Fixed-n decision rule
Sequential decision rule table
Sequential decision rule diagram (text)
Sequential decision rule exported & displayed as an MS Excel chart
Sequential slope and intercept
Performance Curves (for matched fixed-n & sequential plans)
Performance curve tables by Pa
Performance curve tables by p'
OC-Curve graph (text)
OC-Curve graph exported & displayed as an MS Excel chart
AOQ-Curve graph exported & displayed as an MS Excel chart
ASN-Curve graph exported & displayed as an MS Excel chart
ARL-Curve graph exported & displayed as an MS Excel chart Fixed-n Decision Rule for Count Data The sampling plan documents the type of plan, the two points on the oc-curve that specified the plan, the decision rule, and the date and version of the software. Sequential Decision Rule:   n-Table for Count Data The n-table refers that you enter the table with the left two sample size (n) columns. Sequential Decision Rule: X-Table for Count Data  The x-table refers that you enter the table with the left defectives (x) column. Sequential Decision Diagram for Count Data (text)  The minimum and maximum sample sizes shown in the reports footer above can be verified by the diagram. The minimum n to accept = 2 occurs when the first two sampled items contain zero defects. The minimum n to reject =1 occurs when the first sampled item has 5 defects. The maximum n = 7 sampled items is the right-hand truncation of the continue zone. The truncation is user-controlled but otherwise defaults to a good-practice value. The 'maximum' ASN =4 sampled items is the maximum of the ASN curve. Sequential Sampling Plan for Count Data from TP105

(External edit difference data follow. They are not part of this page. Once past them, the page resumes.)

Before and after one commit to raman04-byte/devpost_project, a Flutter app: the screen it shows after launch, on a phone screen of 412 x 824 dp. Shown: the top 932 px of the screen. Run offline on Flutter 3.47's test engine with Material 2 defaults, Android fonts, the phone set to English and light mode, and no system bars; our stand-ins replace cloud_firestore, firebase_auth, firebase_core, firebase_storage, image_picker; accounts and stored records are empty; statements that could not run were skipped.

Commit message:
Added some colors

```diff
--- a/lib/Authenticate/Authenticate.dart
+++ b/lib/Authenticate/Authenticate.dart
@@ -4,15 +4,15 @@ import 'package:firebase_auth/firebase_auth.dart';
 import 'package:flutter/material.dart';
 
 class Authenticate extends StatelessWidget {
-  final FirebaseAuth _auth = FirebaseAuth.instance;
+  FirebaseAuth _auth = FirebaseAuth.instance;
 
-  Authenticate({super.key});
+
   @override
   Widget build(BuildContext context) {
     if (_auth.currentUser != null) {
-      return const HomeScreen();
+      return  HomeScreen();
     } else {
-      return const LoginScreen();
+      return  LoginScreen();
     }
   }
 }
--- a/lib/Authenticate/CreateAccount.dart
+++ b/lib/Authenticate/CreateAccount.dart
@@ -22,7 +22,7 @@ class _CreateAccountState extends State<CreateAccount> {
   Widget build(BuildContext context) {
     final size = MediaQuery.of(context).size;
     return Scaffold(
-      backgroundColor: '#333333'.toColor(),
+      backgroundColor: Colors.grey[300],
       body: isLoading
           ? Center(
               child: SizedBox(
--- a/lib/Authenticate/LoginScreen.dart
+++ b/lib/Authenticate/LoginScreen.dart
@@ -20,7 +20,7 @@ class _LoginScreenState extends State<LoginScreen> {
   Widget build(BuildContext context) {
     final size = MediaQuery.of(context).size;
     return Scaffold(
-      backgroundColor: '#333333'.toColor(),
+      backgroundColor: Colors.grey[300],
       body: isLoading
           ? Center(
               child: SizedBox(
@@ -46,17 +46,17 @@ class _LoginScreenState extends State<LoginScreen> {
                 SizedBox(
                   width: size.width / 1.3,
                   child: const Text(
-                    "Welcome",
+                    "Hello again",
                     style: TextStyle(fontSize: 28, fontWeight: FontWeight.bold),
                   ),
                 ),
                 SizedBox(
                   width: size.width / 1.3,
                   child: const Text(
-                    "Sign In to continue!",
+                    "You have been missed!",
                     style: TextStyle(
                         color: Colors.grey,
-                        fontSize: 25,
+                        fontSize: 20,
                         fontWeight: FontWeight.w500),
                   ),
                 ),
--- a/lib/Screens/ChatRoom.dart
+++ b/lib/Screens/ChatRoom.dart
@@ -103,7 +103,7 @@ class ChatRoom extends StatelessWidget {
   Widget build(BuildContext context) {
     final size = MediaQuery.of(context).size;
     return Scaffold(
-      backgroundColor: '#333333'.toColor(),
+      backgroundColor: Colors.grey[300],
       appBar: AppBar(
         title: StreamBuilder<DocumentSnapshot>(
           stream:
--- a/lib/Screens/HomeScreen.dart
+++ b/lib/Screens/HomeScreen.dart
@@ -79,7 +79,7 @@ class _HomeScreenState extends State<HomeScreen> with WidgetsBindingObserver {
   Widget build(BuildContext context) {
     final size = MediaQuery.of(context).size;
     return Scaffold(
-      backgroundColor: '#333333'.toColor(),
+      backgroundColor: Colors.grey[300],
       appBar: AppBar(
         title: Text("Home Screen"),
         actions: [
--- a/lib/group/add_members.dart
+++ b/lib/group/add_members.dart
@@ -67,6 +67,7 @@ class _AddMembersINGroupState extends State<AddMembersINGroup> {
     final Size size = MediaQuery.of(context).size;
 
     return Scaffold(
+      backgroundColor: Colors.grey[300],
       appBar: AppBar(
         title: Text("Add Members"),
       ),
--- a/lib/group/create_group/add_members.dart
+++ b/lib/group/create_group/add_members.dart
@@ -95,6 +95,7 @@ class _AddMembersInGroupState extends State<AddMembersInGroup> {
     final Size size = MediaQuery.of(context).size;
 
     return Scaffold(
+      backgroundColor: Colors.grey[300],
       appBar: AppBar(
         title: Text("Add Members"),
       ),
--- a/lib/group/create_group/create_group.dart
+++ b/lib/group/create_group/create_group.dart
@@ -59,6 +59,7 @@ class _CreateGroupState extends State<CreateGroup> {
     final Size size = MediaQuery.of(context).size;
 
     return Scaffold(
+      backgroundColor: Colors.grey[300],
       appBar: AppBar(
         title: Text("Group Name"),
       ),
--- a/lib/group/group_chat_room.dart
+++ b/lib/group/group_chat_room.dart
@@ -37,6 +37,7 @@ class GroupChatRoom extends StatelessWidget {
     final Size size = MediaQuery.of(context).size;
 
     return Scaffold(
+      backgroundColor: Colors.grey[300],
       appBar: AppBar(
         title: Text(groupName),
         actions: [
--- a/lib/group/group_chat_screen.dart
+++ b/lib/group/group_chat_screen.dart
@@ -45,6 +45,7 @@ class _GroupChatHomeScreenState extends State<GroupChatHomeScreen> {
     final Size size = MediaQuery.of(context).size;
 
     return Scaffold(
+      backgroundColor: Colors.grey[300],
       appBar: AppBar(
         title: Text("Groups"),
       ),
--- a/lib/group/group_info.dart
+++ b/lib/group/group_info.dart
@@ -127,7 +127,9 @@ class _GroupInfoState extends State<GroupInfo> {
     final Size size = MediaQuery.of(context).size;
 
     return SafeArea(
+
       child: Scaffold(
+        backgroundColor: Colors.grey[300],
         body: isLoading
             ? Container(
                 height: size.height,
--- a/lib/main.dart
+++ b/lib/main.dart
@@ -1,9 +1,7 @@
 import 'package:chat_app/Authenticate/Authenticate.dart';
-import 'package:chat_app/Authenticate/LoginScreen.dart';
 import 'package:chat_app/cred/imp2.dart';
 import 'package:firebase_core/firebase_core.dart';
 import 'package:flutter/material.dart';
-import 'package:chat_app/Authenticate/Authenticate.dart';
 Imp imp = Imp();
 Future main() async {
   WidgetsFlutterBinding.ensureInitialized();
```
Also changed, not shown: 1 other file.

Displayed as an MS Excel Chart Plot the data on the diagram sequentially as it is collected. The accept or reject decision is made when sample data plots on or over an acceptance line or rejection line. The stair step pattern is caused by the discrete nature of the sample size and the number of defectives in the n-table upon which this diagram is based. Slope and Intercept of Sequential Lines for Count Data This report provides the slope and intercepts of the parallel acceptance and rejection lines of the sequential sampling plan who's oc-curve matches that of the fixed-n curve shown. Performance Curve Tables by Pa -- Matched Fixed-n & Sequential  The left column (Pa) has constant step-size. Performance Curve Tables by c' -- Matched Fixed-n & Sequential  The left column (c') has constant step-size. This table was used to build the four MS Excel charts below (OC, AOQ, ASN, and ARL) Operating Characteristic Curve Graph for Count Data (text)  In most cases, this text graph is sufficient to evaluate and/or compare sampling plans. OC-Curve from TP105 Displayed as MS Excel Chart for Count Data This chart was made with the MS Excel chart wizard after writing the TP105 performance table to a file, importing it into Excel, and using [data][text to columns] in Excel to parse the tabular data into columns. This procedure has been tested with Excel 5.0 and 7.0(7.0 is office 95) AOQ-Curve from TP105 Displayed as MS Excel Chart for Count Data This AOQ curve is based on AOQ = Pa * c'. It is not adjusted for lot size. ASN-Curve from TP105 Displayed as MS Excel Chart for Count Data The ASN-Curve is useful to estimate the sample size that will be required by a sequential sampling plan for various lot mean defects per sample. ARL-Curve from TP105 Displayed as MS Excel Chart for Count Data The ARL is the average number of lot acceptances (a run) before a lot is rejected. You want a high ARL at the producer's point and a low ARL at the consumer's point.